For some brides-to-be, shopping for a wedding dress can be utterly thrilling, while—for others—it’s an utter nightmare. Regardless of which category you fall into, it is inevitable that you’ll have to shop for a dress. To help make the arduous (and often dramatically overblown) process easier, we’ve compiled 8 wedding dress shopping tips that every bride should know.
1. EAT first.
A grumpy, hangry bride isn’t cute, so make sure you eat before you shop. No time? Bring nuts or fruit with you. It might sound silly, but being cranky can weigh on your patience—and might cause an “ugh” reaction to everything you try on.
2. Do yourself up a little.

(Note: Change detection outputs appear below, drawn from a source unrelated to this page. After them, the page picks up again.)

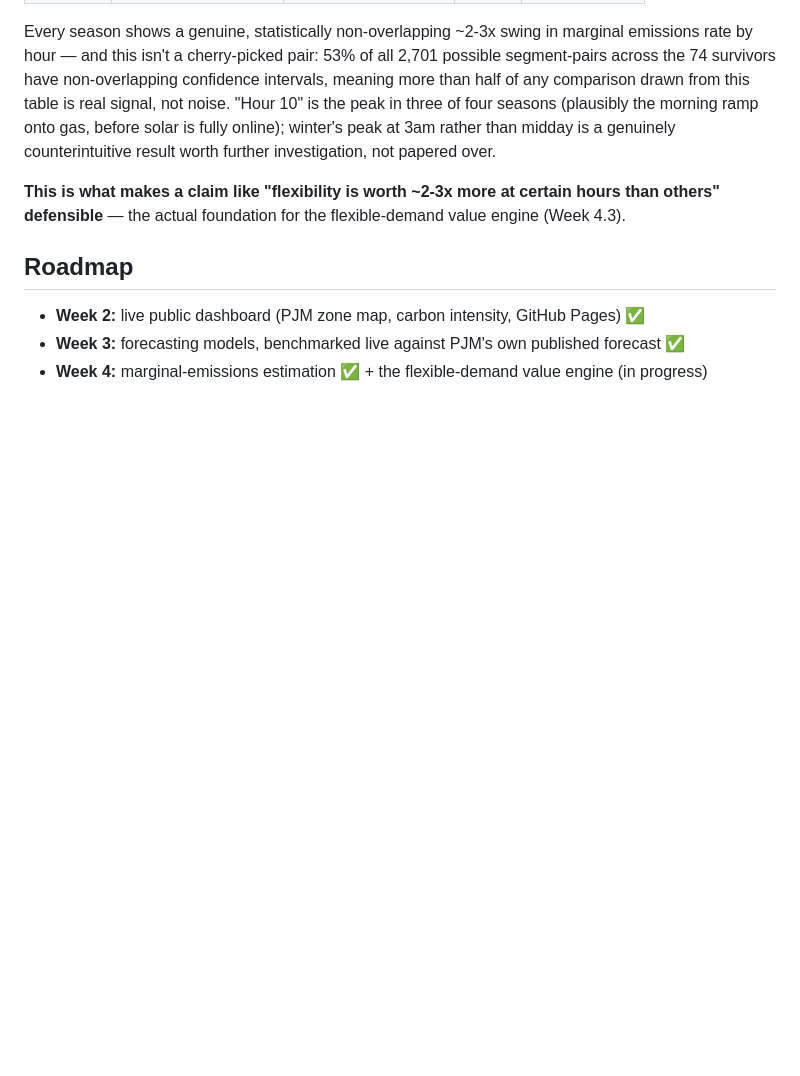
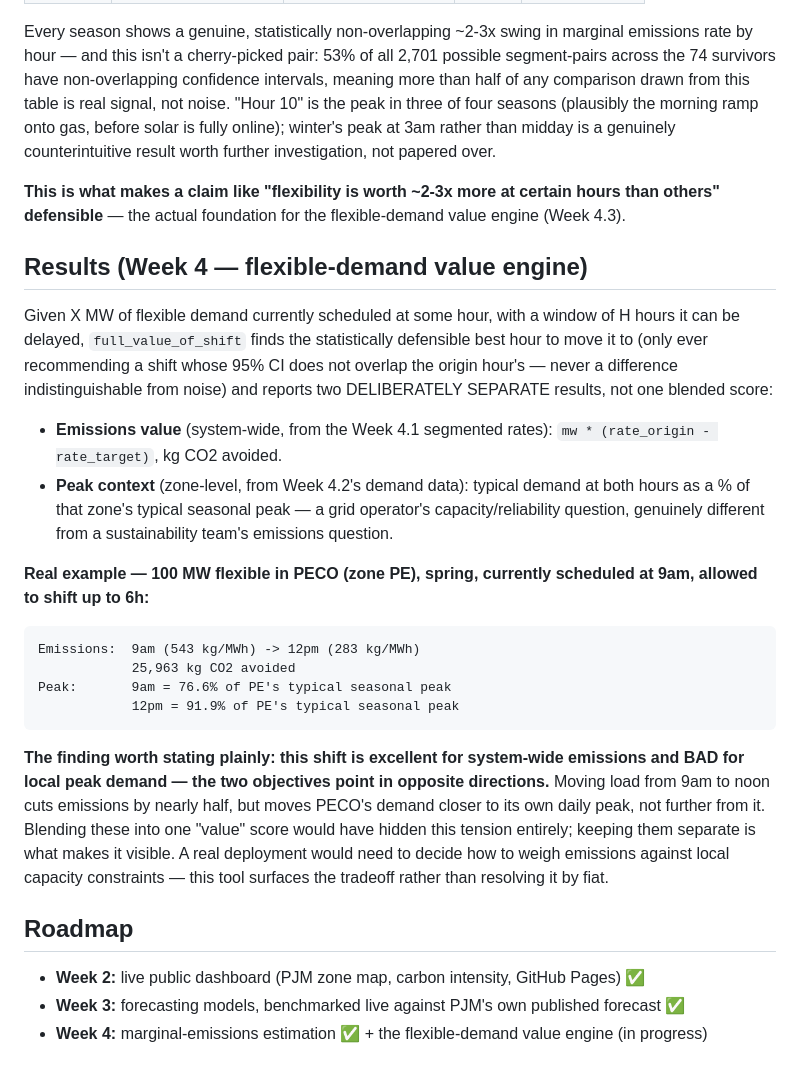
Before and after one commit to tybradf/gridflex, a Markdown page: README.md, the part around the change. Rendered like a GitHub page; blank space fills up the shorter version.

Commit message:
readme update: marginal emissions, zone agg, flex value eng

````diff
--- a/README.md
+++ b/README.md
@@ -276,6 +276,42 @@ papered over.
 certain hours than others" defensible** — the actual foundation for the
 flexible-demand value engine (Week 4.3).
 
+## Results (Week 4 — flexible-demand value engine)
+
+Given X MW of flexible demand currently scheduled at some hour, with a
+window of H hours it can be delayed, `full_value_of_shift` finds the
+statistically defensible best hour to move it to (only ever recommending a
+shift whose 95% CI does not overlap the origin hour's — never a difference
+indistinguishable from noise) and reports two DELIBERATELY SEPARATE
+results, not one blended score:
+
+- **Emissions value** (system-wide, from the Week 4.1 segmented rates):
+  `mw * (rate_origin - rate_target)`, kg CO2 avoided.
+- **Peak context** (zone-level, from Week 4.2's demand data): typical
+  demand at both hours as a % of that zone's typical seasonal peak — a
+  grid operator's capacity/reliability question, genuinely different from
+  a sustainability team's emissions question.
+
+**Real example — 100 MW flexible in PECO (zone PE), spring, currently
+scheduled at 9am, allowed to shift up to 6h:**
+
+```
+Emissions:  9am (543 kg/MWh) -> 12pm (283 kg/MWh)
+            25,963 kg CO2 avoided
+Peak:       9am = 76.6% of PE's typical seasonal peak
+            12pm = 91.9% of PE's typical seasonal peak
+```
+
+**The finding worth stating plainly: this shift is excellent for
+system-wide emissions and BAD for local peak demand — the two objectives
+point in opposite directions.** Moving load from 9am to noon cuts
+emissions by nearly half, but moves PECO's demand closer to its own daily
+peak, not further from it. Blending these into one "value" score would
+have hidden this tension entirely; keeping them separate is what makes it
+visible. A real deployment would need to decide how to weigh emissions
+against local capacity constraints — this tool surfaces the tradeoff
+rather than resolving it by fiat.
+
 ## Roadmap
 
 - **Week 2:** live public dashboard (PJM zone map, carbon intensity, GitHub Pages) ✅
````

While you don’t need to go full-out with beauty when trying on dresses (ahem, foundation stains), it pays to arrive at the store with your toned-down hair and makeup (as opposed to a rolled-out-of-bed topknot and blotchy skin.) It’ll give you a much better picture of how the dress will look when all the moving parts come together. Plus, having a good hair-and-skin day can boost your confidence, likely making you more amenable to looking in the mirror all day long.

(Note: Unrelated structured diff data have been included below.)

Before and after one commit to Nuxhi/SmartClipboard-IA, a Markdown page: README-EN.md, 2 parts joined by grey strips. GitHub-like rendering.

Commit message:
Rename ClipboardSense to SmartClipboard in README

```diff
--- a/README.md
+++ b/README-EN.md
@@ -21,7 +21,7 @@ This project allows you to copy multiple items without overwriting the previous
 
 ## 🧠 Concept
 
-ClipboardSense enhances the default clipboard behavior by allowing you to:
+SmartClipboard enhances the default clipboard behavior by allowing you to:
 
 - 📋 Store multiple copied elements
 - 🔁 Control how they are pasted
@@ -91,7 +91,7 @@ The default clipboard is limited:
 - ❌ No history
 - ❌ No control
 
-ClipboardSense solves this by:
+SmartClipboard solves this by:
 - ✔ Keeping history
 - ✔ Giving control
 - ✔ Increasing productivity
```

3. Shoe structure is key.
Already have the shoes you’re wearing to your wedding? Great, bring ’em along. If you don’t, it’s key to bring footwear you know will be similar, both in heel height and in silhouette. Various shoe structures can dramatically alter the way clothing falls, especially hems.

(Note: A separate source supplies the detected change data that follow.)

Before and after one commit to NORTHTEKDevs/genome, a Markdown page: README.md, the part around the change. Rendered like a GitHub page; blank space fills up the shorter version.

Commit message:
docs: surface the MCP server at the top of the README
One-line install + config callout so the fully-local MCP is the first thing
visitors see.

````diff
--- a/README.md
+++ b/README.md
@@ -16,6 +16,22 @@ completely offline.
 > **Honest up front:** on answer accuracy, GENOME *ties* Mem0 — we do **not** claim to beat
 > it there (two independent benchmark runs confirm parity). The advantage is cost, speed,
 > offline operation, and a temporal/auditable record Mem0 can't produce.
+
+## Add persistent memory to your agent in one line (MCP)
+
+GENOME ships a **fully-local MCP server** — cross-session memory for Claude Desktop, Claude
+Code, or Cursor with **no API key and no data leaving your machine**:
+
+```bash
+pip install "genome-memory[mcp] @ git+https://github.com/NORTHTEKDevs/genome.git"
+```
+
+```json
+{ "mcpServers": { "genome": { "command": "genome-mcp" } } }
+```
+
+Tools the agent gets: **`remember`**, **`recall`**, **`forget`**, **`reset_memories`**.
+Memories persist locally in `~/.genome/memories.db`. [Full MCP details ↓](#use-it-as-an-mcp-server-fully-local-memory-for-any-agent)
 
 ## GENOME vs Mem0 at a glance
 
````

For example, a sleek stiletto with a low vamp and a super-skinny kitten heel will make the hem of a gown lay quite differently than a shoe with a thick ankle strap and a huge platform, or a shoe that’s adorned with embellishments or hardware.
4. Wear—or bring—the right undergarments.
Without wearing proper undergarments to try on wedding dresses, the trip can pretty much be considered a waste. After all, there’s not a woman alive who hasn’t experienced the transformative powers of the right shapewear or bra.
If you’re going shopping without a clear-cut picture of what type of dress you’d like, bring a few different options, such as a strapless bra, a push-up bra, a thong, and various pieces of suck-it-in shapewear.
5. Know your price range.
It’s easy to get sucked into a vortex of over-the-top expensive wedding dresses (hello, you’re wearing it once), which is why it pays to start shopping with a budget—or at least a price range—firmly in place. Don’t forget to factor in extra, such as alterations, shoes, veils, and accessories. That said, it’s best not to even try on gowns outside of your price range when you’re shopping for fear that you’ll fall madly in love with a gazillion-dollar gown only be be let down by every other dress you try.
6. Adhere to your own dress code.
We’ve been to too many weddings where, surprisingly, it’s the bride that looks totally out of place—not any of the guests. Psyched for your exotic destination beach wedding, but dying to wear a princess-style ball gown? Not gonna work! Tying the knot in a fancy big-city hotel on a Saturday night? Skip the easy-breezy white sundress and bare feet. Trust us: Wearing something that compliments the setting and the background of your venue will look stylish—and timeless in photos.
7. Skip the entourage.
Indeed, we’re aware that many brides consider dress shopping the ultimate time to bond with their mothers, sisters, aunts, grandmothers, stepmoms, BFFs, college roommates, neighbors, colleagues, second cousins, gay BFFs, and mother-in-laws, but it comes down to this: Too many cooks in the kitchen will absolutely muck up the experience.
Between differing tastes, generations, opinions, and levels of knowledge about your personal style, you’ll only end up confused and in desperate need of some Advil (or a couple of stiff martinis.) Plus, the decision is—when it comes down to it—nobody’s to make but yours. Instead, we suggest bringing one or two people who know you and your style well, and who are calm, honest, and modern.
8. Have an open mind.
Yes, it’s important to know your own style—and not compromise—but you might be surprised how good you look and feel in a style, cut, or length you normally wouldn’t have expected. Likewise, dress styles you filled your Pinterest boards with might look terribly unflattering IRL, so there’s nothing to lose by trying on as many dresses as you can.